Where I Am Supposed to Be—The Parenting vs Entrepreneurship Struggle

It’s 4:58 PM on a Tuesday.

A glance at the sticky note that compiles my to-do list for the day elicits an audible sigh that feels like defeat. Too many tasks now have to be bumped to tomorrow. I set my Skype status to “Away” and walk the two flights of stairs down from my attic office to relieve the babysitter of her duties. As I descend I’m thinking of how I’ll spend the next hour with my 9 month old son. Should we sit on the porch? Maybe take a walk? Read together?

I make a mental note to myself. These are the correct thoughts to be having right now. Right?

What I’m trying to not think about is that I didn’t work a full eight hours. That I left some task incomplete. All the emails that need to be answered and sorted. The mounting expenses in Quickbooks to audit.

Instead, a new mantra repeats as I take each step:

This is what I’m supposed to be doing. This is where I am supposed to be.

It’s 3:48 PM on a Monday.

My laptop is in my backpack, slumped precariously in the passenger side of my car. With it, there are a smattering of sugary morsels in small plastic packages ready to be devoured by a hungry 10 year old who is leaving school before snack time.

The snacks are ignored. Instead, our thirty minute drive to her therapist is wrought with the agonizing volleys of tear-inducing banter.

“Why do I have to go? I doesn’t make me feel any better — it makes me feel worse.”

We go so we learn how to manage our emotions better.

“I can manage my emotions fine—I don’t like coming here; it’s not helping.”

It’s valuable to have someone to talk to other than me or your mom.

“I hate it here—I wish I didn’t have to do this.”

We all have to to learn about ourselves and our feelings. Learning how to react to different situations is important to growing up.

This heartbreaking conversation continues on until we arrive. I grip the steering wheel tight, keeping my own emotions in control, and park the car.

This is what I’m supposed to be doing. This is where I am supposed to be.

It’s 7:23 PM on a Saturday.

I’m sitting on the landing at the top of the stairs outside of my son’s bedroom. The timer on my iPhone is counting backwards from 7 minutes. It hits zero and he’s still crying—I quietly venture into his room, calmly replace the pacifier into his mouth and whisper some shushes into his ear while rubbing his back until he quiets again. Enabling Parent-Ninja Mode, I ever-so-carefully exit his room (squeaky floorboards avoided, creaky door neutralized) and retake my position sitting on the top step.

Sleep training is a marathon. Each night is presented as another mile to conquer—never enough confidence that you’ll be able to carry on after this one is behind you.
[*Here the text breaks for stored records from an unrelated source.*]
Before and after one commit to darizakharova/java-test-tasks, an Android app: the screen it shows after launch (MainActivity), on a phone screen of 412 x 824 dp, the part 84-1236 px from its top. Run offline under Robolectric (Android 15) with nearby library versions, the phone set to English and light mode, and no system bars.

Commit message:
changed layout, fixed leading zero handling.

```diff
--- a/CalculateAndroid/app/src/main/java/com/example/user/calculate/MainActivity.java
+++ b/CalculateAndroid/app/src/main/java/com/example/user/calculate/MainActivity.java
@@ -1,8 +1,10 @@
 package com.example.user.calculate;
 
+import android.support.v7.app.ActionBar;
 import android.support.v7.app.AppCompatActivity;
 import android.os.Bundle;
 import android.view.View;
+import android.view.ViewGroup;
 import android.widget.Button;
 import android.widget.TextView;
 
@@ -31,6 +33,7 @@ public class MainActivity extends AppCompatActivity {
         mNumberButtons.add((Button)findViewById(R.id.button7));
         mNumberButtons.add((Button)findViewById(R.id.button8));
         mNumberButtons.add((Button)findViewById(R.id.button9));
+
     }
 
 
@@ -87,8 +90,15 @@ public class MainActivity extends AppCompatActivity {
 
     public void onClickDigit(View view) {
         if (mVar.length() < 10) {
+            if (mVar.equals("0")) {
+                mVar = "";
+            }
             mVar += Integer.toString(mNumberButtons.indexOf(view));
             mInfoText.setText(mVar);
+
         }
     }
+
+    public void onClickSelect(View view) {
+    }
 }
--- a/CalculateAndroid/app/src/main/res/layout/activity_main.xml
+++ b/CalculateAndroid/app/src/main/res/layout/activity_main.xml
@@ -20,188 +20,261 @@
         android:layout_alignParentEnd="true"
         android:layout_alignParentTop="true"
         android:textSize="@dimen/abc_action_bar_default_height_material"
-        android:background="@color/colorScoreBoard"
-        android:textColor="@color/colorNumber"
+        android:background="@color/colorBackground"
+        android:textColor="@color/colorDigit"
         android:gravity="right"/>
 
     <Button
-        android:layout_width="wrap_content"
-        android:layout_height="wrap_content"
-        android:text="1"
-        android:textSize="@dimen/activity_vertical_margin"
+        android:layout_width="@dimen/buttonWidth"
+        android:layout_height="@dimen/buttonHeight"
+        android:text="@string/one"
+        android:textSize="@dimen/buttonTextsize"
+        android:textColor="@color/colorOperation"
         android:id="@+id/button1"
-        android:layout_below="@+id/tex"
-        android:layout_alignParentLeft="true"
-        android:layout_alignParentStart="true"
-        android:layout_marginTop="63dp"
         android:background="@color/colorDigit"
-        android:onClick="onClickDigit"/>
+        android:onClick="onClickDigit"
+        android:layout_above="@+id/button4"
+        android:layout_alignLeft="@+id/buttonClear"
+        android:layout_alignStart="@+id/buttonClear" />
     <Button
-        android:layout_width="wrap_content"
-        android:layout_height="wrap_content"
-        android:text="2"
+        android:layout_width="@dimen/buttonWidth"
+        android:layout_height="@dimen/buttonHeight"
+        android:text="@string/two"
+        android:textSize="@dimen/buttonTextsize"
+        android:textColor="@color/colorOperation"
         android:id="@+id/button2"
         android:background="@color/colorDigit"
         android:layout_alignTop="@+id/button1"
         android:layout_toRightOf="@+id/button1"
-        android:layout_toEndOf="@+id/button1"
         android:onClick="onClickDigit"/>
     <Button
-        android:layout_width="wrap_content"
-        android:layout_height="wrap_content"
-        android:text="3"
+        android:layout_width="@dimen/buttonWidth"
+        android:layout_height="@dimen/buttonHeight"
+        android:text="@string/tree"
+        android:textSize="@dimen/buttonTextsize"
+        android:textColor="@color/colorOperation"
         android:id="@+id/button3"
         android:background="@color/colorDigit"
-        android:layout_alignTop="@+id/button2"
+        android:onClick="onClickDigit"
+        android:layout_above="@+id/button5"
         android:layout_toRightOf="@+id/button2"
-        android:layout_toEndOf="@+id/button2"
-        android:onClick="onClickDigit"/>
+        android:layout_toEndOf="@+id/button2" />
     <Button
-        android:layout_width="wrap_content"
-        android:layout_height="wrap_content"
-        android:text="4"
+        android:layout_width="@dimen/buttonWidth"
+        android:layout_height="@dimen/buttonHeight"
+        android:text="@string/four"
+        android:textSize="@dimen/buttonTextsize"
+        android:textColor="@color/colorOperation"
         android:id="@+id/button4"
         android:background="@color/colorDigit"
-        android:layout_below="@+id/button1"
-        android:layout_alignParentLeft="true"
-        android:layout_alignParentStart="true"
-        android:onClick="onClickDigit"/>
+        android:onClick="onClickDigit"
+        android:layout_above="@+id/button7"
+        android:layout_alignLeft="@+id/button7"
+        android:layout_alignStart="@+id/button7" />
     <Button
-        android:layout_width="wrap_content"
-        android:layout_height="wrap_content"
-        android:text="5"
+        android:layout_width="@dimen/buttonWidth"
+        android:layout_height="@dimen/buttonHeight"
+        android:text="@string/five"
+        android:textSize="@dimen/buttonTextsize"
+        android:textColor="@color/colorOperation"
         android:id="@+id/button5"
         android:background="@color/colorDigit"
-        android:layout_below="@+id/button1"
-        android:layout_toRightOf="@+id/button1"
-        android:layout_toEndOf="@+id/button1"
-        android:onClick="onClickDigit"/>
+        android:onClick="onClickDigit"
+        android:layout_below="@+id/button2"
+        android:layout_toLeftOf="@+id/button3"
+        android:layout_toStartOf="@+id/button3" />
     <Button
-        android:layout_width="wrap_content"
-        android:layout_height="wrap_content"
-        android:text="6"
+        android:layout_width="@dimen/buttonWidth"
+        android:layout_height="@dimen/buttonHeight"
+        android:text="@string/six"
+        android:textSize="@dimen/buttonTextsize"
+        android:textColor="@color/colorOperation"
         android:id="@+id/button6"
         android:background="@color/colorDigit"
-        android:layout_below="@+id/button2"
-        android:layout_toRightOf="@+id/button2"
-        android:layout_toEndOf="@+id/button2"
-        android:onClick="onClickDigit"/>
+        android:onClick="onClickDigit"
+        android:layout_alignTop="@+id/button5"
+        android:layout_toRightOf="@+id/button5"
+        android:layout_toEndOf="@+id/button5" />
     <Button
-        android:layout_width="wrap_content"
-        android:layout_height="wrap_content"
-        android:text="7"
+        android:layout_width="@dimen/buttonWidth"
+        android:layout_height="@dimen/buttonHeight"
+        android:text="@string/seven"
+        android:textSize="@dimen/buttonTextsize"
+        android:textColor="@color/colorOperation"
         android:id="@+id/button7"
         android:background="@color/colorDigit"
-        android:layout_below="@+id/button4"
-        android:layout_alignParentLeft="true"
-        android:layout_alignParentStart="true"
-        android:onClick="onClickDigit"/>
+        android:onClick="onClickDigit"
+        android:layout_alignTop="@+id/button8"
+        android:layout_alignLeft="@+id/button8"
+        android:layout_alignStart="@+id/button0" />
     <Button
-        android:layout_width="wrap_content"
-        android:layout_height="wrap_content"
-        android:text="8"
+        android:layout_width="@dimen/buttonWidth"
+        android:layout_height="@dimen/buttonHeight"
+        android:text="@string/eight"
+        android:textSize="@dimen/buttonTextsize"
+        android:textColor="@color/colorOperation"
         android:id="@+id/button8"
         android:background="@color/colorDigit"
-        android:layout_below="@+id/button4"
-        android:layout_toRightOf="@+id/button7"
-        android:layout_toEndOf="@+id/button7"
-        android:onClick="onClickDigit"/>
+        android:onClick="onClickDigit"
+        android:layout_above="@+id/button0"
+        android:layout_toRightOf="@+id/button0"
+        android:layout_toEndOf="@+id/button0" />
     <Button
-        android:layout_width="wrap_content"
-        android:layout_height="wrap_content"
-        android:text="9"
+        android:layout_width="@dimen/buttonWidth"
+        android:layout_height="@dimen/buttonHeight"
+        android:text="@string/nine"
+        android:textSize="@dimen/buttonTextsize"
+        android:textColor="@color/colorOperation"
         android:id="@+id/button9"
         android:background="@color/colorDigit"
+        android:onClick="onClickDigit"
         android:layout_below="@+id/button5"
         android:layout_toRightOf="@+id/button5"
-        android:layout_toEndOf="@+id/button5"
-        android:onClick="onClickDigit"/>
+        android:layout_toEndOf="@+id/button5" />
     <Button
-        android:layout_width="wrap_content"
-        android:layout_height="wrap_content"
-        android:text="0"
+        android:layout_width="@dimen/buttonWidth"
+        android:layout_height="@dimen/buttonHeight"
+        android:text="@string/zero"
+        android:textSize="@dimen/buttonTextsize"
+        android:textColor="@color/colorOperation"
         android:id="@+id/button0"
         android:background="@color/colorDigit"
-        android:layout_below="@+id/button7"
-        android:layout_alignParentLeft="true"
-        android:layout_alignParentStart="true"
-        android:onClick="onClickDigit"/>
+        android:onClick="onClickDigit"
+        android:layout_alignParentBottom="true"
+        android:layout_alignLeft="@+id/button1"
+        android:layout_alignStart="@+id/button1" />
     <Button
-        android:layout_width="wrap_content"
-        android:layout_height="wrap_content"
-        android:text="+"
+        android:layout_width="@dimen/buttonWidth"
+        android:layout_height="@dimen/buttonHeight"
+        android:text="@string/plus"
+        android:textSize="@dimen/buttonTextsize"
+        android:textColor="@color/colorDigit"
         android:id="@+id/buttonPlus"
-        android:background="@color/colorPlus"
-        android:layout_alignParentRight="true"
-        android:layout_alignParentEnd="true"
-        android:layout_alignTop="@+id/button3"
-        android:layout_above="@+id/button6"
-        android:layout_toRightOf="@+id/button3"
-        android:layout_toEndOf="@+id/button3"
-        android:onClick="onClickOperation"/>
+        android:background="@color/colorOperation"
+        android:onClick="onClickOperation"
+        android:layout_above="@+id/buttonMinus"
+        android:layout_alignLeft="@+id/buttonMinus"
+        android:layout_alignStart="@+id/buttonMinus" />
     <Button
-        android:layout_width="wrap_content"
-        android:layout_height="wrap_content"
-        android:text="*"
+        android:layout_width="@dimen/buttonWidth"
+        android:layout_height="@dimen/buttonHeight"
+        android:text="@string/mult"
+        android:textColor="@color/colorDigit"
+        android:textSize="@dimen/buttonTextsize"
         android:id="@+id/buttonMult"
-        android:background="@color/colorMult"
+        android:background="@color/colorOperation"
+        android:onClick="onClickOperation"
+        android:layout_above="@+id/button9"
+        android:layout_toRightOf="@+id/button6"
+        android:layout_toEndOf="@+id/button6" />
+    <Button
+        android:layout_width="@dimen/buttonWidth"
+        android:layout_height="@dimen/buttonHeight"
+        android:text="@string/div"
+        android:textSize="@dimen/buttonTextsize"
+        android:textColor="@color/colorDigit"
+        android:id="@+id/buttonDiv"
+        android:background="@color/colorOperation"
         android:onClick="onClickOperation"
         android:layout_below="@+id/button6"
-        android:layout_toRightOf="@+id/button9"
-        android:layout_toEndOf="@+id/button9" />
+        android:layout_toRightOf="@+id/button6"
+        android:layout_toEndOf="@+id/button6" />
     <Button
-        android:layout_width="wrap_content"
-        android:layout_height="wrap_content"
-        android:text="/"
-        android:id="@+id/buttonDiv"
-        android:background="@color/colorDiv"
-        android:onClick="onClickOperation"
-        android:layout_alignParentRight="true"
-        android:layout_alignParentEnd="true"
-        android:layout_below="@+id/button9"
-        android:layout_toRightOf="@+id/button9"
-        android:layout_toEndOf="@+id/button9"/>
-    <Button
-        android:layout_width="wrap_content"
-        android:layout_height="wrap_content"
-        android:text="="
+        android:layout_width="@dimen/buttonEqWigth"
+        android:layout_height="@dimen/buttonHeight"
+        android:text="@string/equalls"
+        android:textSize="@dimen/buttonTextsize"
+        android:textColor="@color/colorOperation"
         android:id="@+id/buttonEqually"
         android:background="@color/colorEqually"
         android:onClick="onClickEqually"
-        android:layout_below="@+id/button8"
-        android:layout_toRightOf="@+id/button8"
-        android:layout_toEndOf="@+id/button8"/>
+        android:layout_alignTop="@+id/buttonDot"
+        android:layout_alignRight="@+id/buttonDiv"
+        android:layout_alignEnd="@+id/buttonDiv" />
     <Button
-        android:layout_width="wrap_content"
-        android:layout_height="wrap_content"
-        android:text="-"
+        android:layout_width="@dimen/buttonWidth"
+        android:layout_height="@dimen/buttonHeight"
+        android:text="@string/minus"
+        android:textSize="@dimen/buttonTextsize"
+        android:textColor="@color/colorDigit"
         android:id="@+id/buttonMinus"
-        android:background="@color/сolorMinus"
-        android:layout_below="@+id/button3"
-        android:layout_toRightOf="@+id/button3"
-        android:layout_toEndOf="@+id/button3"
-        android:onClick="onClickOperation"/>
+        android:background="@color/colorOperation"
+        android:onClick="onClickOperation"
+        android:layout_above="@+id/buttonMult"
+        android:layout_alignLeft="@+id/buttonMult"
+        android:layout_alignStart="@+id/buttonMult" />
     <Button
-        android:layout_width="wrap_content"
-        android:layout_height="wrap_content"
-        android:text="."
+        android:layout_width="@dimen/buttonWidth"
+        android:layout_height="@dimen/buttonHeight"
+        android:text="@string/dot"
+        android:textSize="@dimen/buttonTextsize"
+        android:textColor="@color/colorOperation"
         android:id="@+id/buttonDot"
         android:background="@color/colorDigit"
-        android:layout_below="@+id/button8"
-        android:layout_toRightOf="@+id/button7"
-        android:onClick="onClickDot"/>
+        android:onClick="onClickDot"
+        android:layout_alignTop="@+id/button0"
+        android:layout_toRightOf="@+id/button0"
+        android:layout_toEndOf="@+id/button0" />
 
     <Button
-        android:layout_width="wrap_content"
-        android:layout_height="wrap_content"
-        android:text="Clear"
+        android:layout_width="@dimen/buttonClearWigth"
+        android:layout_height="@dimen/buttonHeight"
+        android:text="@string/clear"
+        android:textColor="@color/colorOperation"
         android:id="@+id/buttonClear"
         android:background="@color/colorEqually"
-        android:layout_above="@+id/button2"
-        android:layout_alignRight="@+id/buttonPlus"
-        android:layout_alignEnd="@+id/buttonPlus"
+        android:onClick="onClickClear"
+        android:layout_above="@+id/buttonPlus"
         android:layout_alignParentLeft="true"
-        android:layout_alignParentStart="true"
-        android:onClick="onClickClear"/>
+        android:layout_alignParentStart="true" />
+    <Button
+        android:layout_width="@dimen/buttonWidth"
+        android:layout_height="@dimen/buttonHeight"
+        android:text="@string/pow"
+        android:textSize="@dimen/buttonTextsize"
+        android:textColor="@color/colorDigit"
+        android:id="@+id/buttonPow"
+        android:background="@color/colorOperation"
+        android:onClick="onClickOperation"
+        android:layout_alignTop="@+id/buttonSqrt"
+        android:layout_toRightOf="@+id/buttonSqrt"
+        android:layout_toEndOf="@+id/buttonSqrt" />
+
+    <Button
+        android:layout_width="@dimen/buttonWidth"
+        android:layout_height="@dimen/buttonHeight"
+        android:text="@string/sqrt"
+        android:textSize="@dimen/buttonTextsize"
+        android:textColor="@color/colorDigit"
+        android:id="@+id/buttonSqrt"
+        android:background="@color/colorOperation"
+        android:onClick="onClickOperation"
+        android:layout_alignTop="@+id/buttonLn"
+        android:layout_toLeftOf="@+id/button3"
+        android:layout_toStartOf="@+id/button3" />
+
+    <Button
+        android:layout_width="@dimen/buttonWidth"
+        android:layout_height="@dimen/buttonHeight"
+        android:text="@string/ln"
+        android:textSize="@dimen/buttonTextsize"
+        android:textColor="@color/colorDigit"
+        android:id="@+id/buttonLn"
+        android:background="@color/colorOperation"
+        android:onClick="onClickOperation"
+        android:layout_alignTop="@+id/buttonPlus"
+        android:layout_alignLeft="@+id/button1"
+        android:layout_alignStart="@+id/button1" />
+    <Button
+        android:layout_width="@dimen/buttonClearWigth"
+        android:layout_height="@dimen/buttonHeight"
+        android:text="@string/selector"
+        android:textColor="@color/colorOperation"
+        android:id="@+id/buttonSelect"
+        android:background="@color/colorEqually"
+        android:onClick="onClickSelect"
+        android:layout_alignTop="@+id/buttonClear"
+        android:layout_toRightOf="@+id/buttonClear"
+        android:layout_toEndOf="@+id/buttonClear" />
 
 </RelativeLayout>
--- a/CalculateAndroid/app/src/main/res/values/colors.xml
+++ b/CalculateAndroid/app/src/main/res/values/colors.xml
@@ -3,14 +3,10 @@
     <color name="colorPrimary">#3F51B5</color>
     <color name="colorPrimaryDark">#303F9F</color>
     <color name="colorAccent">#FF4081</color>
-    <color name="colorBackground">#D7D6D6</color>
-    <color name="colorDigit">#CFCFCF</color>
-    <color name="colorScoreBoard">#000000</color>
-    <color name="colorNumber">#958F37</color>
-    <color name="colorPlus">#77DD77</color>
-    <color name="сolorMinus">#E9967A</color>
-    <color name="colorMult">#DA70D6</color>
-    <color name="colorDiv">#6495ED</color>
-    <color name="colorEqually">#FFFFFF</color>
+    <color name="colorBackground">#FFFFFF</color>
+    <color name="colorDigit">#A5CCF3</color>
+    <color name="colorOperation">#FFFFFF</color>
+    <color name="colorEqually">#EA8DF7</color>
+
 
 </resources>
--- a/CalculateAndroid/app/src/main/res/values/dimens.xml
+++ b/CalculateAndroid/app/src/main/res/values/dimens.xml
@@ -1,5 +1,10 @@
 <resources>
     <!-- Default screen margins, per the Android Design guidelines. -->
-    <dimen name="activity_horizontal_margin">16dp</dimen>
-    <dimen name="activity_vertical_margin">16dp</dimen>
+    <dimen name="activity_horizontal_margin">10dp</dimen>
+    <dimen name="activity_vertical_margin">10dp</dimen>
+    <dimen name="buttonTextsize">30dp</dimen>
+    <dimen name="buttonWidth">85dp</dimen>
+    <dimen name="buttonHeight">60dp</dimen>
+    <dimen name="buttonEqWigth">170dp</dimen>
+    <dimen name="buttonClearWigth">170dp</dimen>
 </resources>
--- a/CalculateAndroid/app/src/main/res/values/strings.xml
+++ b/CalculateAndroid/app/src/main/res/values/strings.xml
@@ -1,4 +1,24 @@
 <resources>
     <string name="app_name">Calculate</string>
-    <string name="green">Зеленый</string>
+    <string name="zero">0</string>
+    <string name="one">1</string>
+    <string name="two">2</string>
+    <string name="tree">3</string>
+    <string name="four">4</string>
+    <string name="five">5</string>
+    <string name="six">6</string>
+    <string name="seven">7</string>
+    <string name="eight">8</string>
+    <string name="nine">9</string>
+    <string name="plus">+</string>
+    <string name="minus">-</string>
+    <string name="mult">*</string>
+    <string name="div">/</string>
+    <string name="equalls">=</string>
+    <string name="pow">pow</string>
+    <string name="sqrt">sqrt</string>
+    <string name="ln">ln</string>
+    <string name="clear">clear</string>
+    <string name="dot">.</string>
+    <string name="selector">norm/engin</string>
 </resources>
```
Life piles up while the counter winds down. Dinner has not been eaten yet. (I’m not even sure we have anything to make dinner out of.) The lawn needs to be tended to. House projects of all sizes sit and wait out their turn to be tackled.

Yet, I start the timer again and think immediately of the mantra.

This is what I’m supposed to be doing. This is where I am supposed to be.

It’s 9:13 AM on a Wednesday.

We are supposed to be the modern hustlers. Digital entrepreneurs. Shapers of the new gig economy, defining the future of work. We run our businesses with a vigor that is supposed to demonstrate our complete and helpless devotion for what we do. Many of us would say we’d do it for fun, if it wasn’t already our job. It’s our passion.

As a consequence, it is easy to justify working more. I did it for years.

Our children are the first casualties. Growing up happens fast and it only happens once. The relationships with our spouses, parters, etc. — they fail spectacularly, unraveling in slow motion with each promised then missed obligation.

Ask me when did my daughter take her first step or was she nervous for her first day of kindergarten and I can’t answer either. Long hours at the agency, business travel, and a constant stream of networking events all took priority.

That is no longer who I want to be. That is not the life I’m nurturing.

We adapt to survive and I needed to change.

The truth? My business isn’t thriving. (It isn’t withering either; this essay isn’t a plea for sympathy.) Instead, work and design are no longer my primary motivator for living. Business-ing now comes in as a far off second place finisher. It’s not a sacrifice. It is the way in which I was supposed to be behaving all along.

And now?

I am doing the things I’m supposed to be doing. I am where I am supposed to be.